▶ [Directions]: Give every entry below again, exactly as written, and skip the images.

▶ [Data for review]:
================

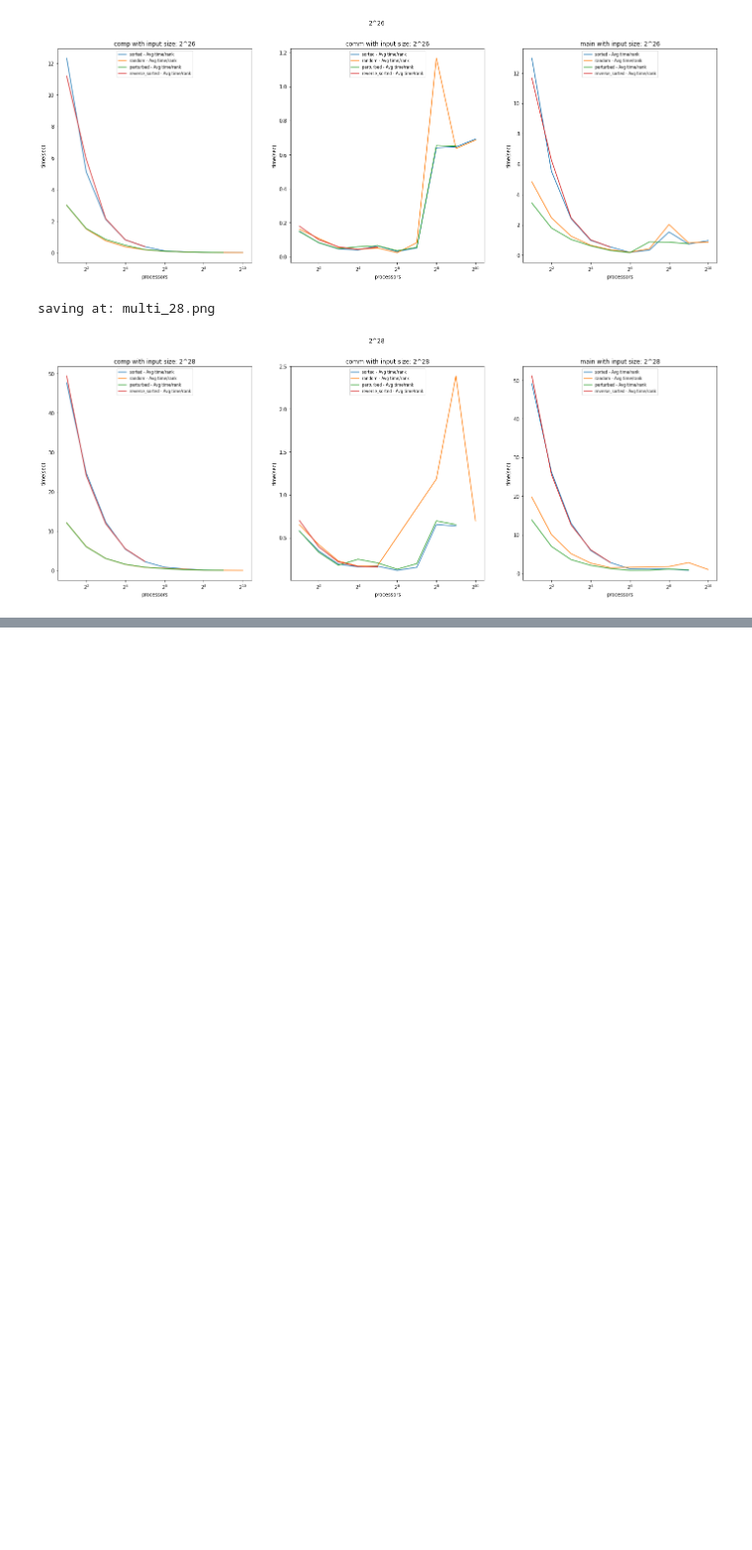
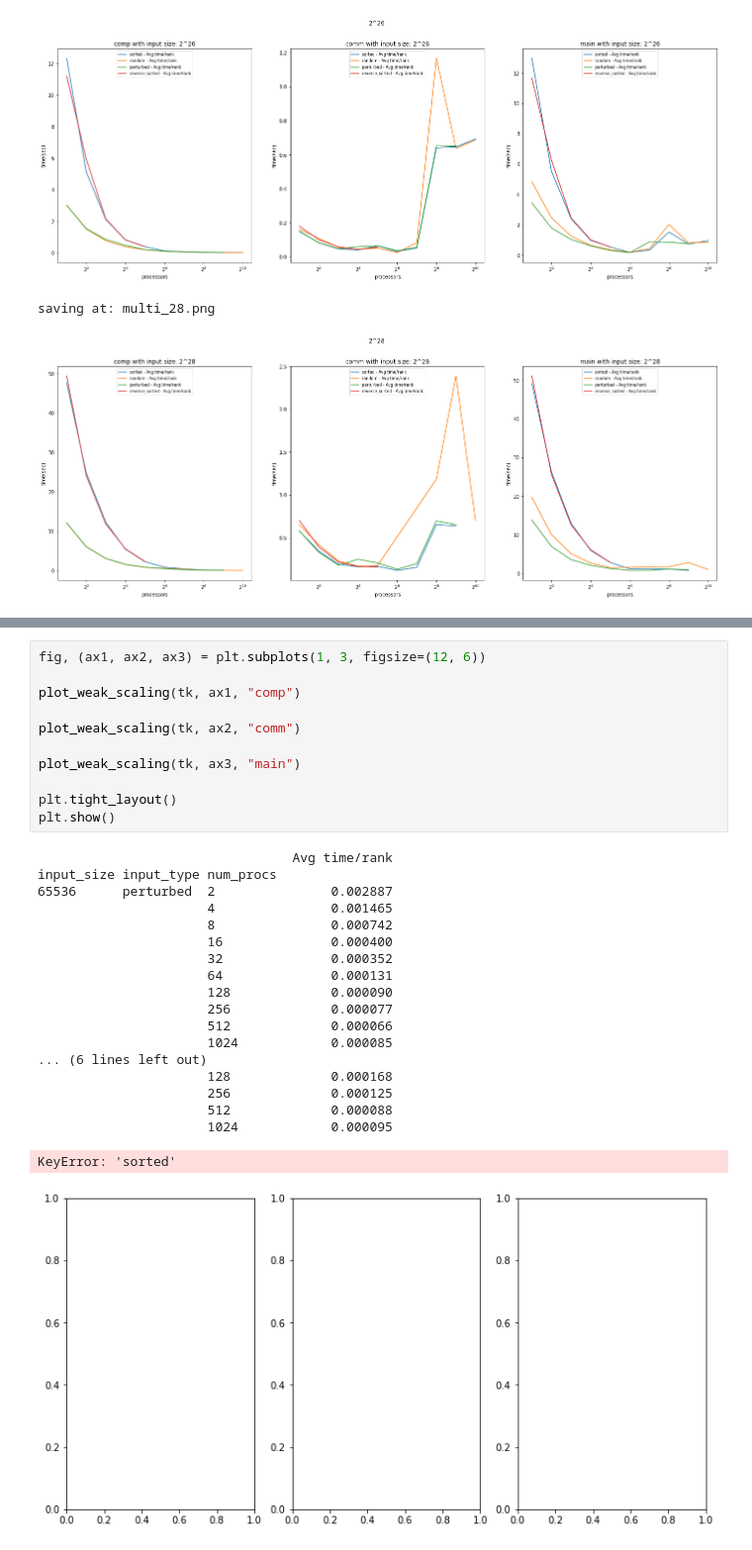
Before and after one commit to rsingh032503/Project_2024, a Jupyter notebook: radix_sort/radix_sort_analysis.ipynb, the cells around one changed output, grey strips where cells are left out. Shown at 99% size. Cells and saved outputs as stored; diff of their text form; blank space fills up the shorter version.

```diff
--- a/radix_sort/radix_sort_analysis.ipynb
+++ b/radix_sort/radix_sort_analysis.ipynb
@@ -221,0 +286,31 @@ print(4/arr)
+# %%
+fig, (ax1, ax2, ax3) = plt.subplots(1, 3, figsize=(12, 6))
+
+plot_weak_scaling(tk, ax1, "comp")
+
+plot_weak_scaling(tk, ax2, "comm")
+
+plot_weak_scaling(tk, ax3, "main")
+
+plt.tight_layout()
+plt.show()
+# %% [output]
+                                 Avg time/rank
+input_size input_type num_procs
+65536      perturbed  2               0.002887
+                      4               0.001465
+                      8               0.000742
+                      16              0.000400
+                      32              0.000352
+                      64              0.000131
+                      128             0.000090
+                      256             0.000077
+                      512             0.000066
+                      1024            0.000085
+... (6 lines left out)
+                      128             0.000168
+                      256             0.000125
+                      512             0.000088
+                      1024            0.000095
+KeyError: 'sorted'
+[figure, added]
```
Also changed, not shown: parts of 4 cells of this notebook, 3 other files.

================

▶ [Exercise result]:
Before and after one commit to rsingh032503/Project_2024, a Jupyter notebook: radix_sort/radix_sort_analysis.ipynb, the cells around one changed output, grey strips where cells are left out. Shown at 99% size. Cells and saved outputs as stored; diff of their text form; blank space fills up the shorter version.

```diff
--- a/radix_sort/radix_sort_analysis.ipynb
+++ b/radix_sort/radix_sort_analysis.ipynb
@@ -221,0 +286,31 @@ print(4/arr)
+# %%
+fig, (ax1, ax2, ax3) = plt.subplots(1, 3, figsize=(12, 6))
+
+plot_weak_scaling(tk, ax1, "comp")
+
+plot_weak_scaling(tk, ax2, "comm")
+
+plot_weak_scaling(tk, ax3, "main")
+
+plt.tight_layout()
+plt.show()
+# %% [output]
+                                 Avg time/rank
+input_size input_type num_procs
+65536      perturbed  2               0.002887
+                      4               0.001465
+                      8               0.000742
+                      16              0.000400
+                      32              0.000352
+                      64              0.000131
+                      128             0.000090
+                      256             0.000077
+                      512             0.000066
+                      1024            0.000085
+... (6 lines left out)
+                      128             0.000168
+                      256             0.000125
+                      512             0.000088
+                      1024            0.000095
+KeyError: 'sorted'
+[figure, added]
```
Also changed, not shown: parts of 4 cells of this notebook, 3 other files.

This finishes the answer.